A simple step towards Decarbonisation, to be collectively Adopted by the Hospitality industry
Knowing the complex energy challenges of our country, the hotel industry may consider taking a phase off decision with regard to the use of charcoal in hotel restaurants, assuming there must be 5lakh tandoors, on a conservative estimate and demonstrate its green leadership for the country, and indeed globally as well.
Charcoal production causes deforestation, it is carcinogenic and therefore the hospitality industry must migrate from charcoal to gas based tandoor. Charcoal is carcinogenic and is adding to our climate crisis, more so for the vulnerable population in the country.
Cooking gas is odorless, though Ethyl Mercaptan is added for safety reasons for end users. I am just thinking aloud if the “charcoal aroma” can, by some benign means, be induced in gas to provide a substitute for the charcoal flavour which people like in tandoori food.
During the covid crisis, the vaccine was made by repurposing existing vaccines, as per our common understanding.

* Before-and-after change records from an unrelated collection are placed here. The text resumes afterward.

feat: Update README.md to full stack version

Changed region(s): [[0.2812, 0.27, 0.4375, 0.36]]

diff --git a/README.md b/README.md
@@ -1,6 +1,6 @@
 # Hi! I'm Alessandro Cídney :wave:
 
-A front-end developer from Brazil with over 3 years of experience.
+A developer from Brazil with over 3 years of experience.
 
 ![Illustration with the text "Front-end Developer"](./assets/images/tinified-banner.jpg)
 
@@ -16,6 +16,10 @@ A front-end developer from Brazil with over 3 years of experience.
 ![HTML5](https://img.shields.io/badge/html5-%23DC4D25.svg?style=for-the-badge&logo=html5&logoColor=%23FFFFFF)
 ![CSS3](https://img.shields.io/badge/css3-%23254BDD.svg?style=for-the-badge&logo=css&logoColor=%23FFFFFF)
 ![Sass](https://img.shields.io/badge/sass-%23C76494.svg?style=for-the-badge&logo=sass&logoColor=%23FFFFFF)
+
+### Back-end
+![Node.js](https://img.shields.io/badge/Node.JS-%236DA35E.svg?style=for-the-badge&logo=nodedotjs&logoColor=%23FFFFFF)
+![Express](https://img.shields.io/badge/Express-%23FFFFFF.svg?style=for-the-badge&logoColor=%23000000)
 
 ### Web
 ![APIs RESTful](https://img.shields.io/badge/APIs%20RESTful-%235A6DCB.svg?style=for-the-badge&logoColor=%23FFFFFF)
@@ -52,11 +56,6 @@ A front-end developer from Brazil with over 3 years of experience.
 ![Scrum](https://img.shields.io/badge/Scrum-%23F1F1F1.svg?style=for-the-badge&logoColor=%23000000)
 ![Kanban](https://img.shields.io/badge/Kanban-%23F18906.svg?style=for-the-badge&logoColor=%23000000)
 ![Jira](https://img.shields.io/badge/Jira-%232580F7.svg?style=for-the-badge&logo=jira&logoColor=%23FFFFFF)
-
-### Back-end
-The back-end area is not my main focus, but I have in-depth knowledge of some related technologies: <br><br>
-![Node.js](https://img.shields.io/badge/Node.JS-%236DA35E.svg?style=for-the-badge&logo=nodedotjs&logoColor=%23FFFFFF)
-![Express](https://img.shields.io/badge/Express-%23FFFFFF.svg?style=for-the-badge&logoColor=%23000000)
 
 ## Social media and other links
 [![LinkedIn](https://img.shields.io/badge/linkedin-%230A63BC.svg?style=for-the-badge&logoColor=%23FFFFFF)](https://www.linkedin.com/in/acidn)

Perhaps, time has come for some similar creativity in the blending process in gas, whereby we can eliminate the use of charcoal. Even if this does not happen, it is just a question of time before the use of gas becomes mandatory.
I am wondering whether catering to the taste of a few, which demands the use of charcoal, is worthwhile while compounding the Climate emergency challenge, which in turn impacts our monsoons, food security, sea level rises impact our coastal areas?

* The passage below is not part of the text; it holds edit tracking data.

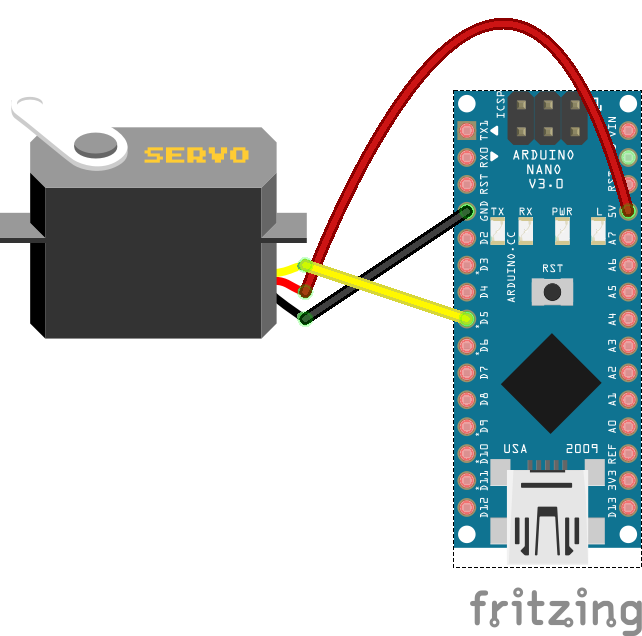
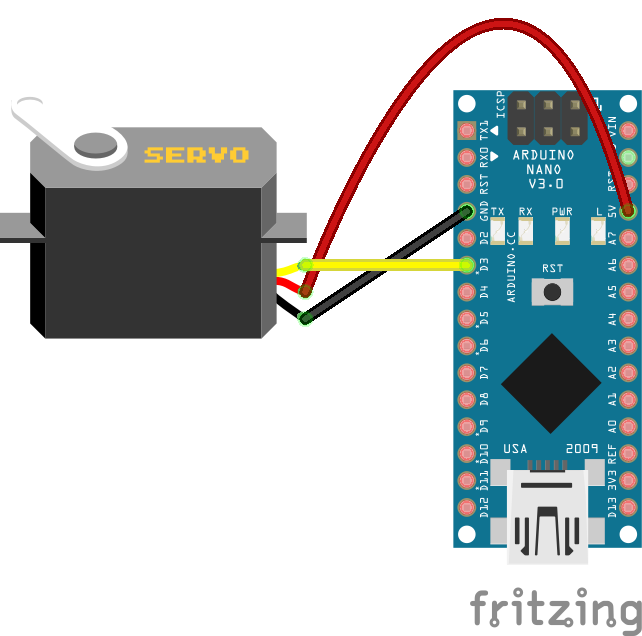
Servo details and pinout

Changed region(s): [[0.4673, 0.3884, 0.7477, 0.5377], [0.9969, 0.1195, 1.0, 0.8962]]

diff --git a/exercises/servo.md b/exercises/servo.md
@@ -26,7 +26,7 @@ instead.
 
 ![Servo Circuit](./servo_bb.png)
 
-Make sure the Servo is connected to pin 5.
+Make sure the Servo is connected to pin 3.
 
 ## Build the code in Robotnik
 
@@ -67,7 +67,7 @@ var rl = readline.createInterface({
 });
 
 five.Board().on("ready", function() {
-  var servo = new five.Servo(5);
+  var servo = new five.Servo(3);
 
   rl.setPrompt("SERVO TEST (0-180)> ");
   rl.prompt();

It’s a great opportunity for the hospitality industry to demonstrate its green proactive stance by collectively announcing a stop to the use of charcoal in the shortest time frame. In fact, 6 months are adequate to make any switch, and such a target is feasible within the present calendar year 2022. We will be setting a new benchmark for other countries for the benefit of the global common.Our forefathers articulated the word ‘Vasudev Kutumbakam’, the earth is my home.
We will do well to remember that environment pollution does not recognise political and geographical boundaries and it does not need any passport and visa. Following the policy of precautionary principle would be a sign of our collective wisdom.

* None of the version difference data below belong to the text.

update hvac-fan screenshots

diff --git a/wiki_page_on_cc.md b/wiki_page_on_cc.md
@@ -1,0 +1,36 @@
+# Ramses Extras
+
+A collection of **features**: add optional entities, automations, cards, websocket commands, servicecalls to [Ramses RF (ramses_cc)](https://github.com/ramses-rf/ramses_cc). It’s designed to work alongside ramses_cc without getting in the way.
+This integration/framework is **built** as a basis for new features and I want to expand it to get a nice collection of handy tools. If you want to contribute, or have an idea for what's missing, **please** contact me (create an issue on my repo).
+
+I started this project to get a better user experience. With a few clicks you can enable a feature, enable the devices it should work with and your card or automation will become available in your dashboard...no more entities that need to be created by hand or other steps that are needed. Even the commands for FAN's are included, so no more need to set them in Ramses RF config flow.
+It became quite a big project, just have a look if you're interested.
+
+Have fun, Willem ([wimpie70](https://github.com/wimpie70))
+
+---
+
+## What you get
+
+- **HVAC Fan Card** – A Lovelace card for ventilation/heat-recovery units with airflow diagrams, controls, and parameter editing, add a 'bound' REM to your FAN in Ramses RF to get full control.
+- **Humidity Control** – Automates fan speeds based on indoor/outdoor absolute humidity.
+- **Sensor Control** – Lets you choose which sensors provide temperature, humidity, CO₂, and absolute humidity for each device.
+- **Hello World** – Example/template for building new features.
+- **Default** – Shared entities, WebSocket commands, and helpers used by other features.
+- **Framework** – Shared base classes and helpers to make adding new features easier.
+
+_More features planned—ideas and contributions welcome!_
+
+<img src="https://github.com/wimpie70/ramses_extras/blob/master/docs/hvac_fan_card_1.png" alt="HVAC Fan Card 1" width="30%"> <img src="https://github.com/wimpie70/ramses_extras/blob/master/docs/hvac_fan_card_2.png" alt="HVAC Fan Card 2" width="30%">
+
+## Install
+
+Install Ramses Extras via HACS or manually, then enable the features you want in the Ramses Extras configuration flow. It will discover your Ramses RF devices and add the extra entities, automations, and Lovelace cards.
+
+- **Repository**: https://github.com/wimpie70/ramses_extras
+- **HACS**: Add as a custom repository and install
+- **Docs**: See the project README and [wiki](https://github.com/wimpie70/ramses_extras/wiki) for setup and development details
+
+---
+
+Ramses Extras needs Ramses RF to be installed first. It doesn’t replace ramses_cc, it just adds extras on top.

And we may do well to remember what Daisaku Ikeda, president of Soka Gakkai International, has said:
“At the cost of few people’s luxuries and lifestyles, many have become vulnerable.”